Camporesi is particularly proud of the four disc-shaped chambers added to each end of the CMS to improve its ability to sense particles called muons. This upgrade, in turn, will beef up the detector's 'trigger' — a combination of electronics and software that will monitor the particles streaming through the detector from the collisions and look for patterns that could signify an event worthy of further study. Physicists have been using such triggers for decades, says Camporesi. But the LHC's next run will not only boost the energy of each beam, it will also increase the number of protons they carry. The result will be some 1–2 billion collisions per second in the CMS. Particles from one collision will still be making their way out of the detector while as many as 50 new collisions occur behind them. From all those events, the trigger will have to decide which to store for further analysis; the goal is to bring the final recorded event rate down to several hundred per second. “It's occupying a lot of our time right now,” says Camporesi.

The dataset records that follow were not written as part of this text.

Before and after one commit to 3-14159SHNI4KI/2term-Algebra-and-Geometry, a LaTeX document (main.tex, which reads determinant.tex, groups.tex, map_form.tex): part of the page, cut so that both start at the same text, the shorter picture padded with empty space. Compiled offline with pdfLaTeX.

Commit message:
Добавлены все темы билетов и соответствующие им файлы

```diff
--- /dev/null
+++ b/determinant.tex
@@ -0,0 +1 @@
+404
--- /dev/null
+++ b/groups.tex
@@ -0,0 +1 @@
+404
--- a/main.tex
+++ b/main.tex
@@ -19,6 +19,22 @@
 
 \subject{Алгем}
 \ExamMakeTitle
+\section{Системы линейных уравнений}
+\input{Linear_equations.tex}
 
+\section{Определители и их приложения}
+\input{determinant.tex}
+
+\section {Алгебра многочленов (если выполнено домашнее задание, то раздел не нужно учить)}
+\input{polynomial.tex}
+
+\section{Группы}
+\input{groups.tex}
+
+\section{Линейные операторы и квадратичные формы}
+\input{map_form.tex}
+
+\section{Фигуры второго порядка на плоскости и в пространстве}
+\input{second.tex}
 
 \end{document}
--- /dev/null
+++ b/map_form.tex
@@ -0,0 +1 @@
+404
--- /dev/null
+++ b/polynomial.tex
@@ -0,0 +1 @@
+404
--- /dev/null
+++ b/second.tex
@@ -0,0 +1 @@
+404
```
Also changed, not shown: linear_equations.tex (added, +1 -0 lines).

Big data challenge
Once the refurbished LHC is running again, the raw electronic signals from CMS and the other detectors will flow back to the main CERN campus through optical fibres that link directly into the laboratory's computing centre — a stuffy, windowless room in which row upon row of racks hold some 100,000 processors, and cooling fans work noisily to control the heat.
The processors will analyse the incoming data with algorithms that determine the identity, energy and direction of each particle emerging from each collision. The results will then be stored on magnetic tape — an old-fashioned medium that has the advantage of being cheaper and more durable than digital storage.
But just storing the information at CERN would not satisfy researchers' near-insatiable appetite for it. Today's particle physicists spend most of their time writing thousands of lines of computer code designed to search millions of collisions for unusual signals. To get data to these researchers, CERN set up the Worldwide Computing Grid, in which the computer centre streams copies of the data to 13 'tier-1' computer centres worldwide. These centres, in turn, are connected to more than 150 smaller computer clusters called tier-2 nodes, most of which are at universities.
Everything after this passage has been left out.